> Task description
Your answer should repeat every line of the records below in which the word "OrientationPage" appears.

> Exercise input

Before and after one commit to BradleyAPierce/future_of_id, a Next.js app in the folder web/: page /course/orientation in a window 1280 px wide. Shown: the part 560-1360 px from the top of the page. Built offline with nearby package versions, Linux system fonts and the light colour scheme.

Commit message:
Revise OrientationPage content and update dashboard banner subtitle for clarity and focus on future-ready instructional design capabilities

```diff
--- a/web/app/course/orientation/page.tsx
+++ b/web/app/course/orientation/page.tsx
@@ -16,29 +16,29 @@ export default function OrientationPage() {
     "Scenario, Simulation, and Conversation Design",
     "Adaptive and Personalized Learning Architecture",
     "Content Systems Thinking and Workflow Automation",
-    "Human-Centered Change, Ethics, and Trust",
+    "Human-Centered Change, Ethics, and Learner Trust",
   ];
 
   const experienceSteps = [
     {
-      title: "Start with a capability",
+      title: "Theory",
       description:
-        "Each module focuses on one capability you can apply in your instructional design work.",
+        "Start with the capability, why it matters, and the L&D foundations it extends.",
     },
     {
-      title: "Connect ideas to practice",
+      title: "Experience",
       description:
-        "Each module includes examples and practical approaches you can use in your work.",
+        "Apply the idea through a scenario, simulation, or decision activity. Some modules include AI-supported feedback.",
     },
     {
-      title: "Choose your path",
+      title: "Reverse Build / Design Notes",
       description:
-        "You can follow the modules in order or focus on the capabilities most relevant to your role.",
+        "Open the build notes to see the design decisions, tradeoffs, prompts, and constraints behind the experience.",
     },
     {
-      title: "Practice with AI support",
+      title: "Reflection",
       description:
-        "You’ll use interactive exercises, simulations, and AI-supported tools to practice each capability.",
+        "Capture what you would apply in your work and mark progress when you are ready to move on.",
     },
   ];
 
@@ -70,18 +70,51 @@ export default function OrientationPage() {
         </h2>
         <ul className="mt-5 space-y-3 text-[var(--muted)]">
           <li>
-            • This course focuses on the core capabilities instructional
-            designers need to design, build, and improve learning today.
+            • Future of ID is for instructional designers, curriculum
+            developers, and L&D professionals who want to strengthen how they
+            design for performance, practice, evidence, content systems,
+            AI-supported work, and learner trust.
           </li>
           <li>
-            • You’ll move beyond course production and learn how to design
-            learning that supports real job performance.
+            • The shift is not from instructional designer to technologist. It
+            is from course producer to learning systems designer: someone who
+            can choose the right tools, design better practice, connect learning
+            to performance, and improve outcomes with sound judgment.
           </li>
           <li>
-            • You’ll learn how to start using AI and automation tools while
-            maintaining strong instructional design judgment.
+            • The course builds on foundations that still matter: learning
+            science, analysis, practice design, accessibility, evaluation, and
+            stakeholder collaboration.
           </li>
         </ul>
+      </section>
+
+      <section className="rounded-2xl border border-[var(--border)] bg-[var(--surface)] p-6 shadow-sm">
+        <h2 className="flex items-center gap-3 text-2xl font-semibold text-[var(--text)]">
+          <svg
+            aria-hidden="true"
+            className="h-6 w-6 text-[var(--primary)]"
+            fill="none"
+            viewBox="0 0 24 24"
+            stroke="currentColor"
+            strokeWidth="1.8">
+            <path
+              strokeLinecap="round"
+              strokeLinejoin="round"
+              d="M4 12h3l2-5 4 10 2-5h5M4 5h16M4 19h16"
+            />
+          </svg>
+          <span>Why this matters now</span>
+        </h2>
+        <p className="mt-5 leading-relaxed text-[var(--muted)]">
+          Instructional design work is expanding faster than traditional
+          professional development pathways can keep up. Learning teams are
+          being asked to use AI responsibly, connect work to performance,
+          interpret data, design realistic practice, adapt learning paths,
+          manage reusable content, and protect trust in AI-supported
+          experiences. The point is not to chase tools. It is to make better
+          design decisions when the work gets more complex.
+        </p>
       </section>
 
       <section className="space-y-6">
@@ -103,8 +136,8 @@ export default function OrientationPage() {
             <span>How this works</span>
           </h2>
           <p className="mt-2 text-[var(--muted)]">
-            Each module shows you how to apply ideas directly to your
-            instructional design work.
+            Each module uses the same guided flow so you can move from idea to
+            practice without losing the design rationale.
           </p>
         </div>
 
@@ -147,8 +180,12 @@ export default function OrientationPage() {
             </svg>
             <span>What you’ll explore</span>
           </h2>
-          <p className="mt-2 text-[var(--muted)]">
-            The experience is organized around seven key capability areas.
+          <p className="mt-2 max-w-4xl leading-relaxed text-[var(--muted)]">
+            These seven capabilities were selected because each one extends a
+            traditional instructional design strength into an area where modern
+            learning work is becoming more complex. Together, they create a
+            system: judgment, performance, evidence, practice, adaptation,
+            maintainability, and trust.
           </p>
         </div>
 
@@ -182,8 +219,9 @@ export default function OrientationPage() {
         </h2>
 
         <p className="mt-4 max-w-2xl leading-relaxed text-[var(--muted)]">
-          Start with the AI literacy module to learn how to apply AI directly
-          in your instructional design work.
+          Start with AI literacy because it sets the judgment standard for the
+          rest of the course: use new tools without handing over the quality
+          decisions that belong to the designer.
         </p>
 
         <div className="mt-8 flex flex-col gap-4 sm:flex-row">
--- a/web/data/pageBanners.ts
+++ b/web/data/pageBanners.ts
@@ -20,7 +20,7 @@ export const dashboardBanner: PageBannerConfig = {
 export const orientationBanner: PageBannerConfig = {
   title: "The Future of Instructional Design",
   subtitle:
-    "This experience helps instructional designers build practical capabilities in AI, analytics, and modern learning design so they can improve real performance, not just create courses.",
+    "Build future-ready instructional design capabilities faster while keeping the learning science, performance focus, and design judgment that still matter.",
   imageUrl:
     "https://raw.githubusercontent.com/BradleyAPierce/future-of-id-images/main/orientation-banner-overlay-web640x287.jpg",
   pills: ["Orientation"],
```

> Answer below
Revise OrientationPage content and update dashboard banner subtitle for clarity and focus on future-ready instructional design capabilities
@@ -16,29 +16,29 @@ export default function OrientationPage() {
@@ -70,18 +70,51 @@ export default function OrientationPage() {
@@ -103,8 +136,8 @@ export default function OrientationPage() {
@@ -147,8 +180,12 @@ export default function OrientationPage() {
@@ -182,8 +219,9 @@ export default function OrientationPage() {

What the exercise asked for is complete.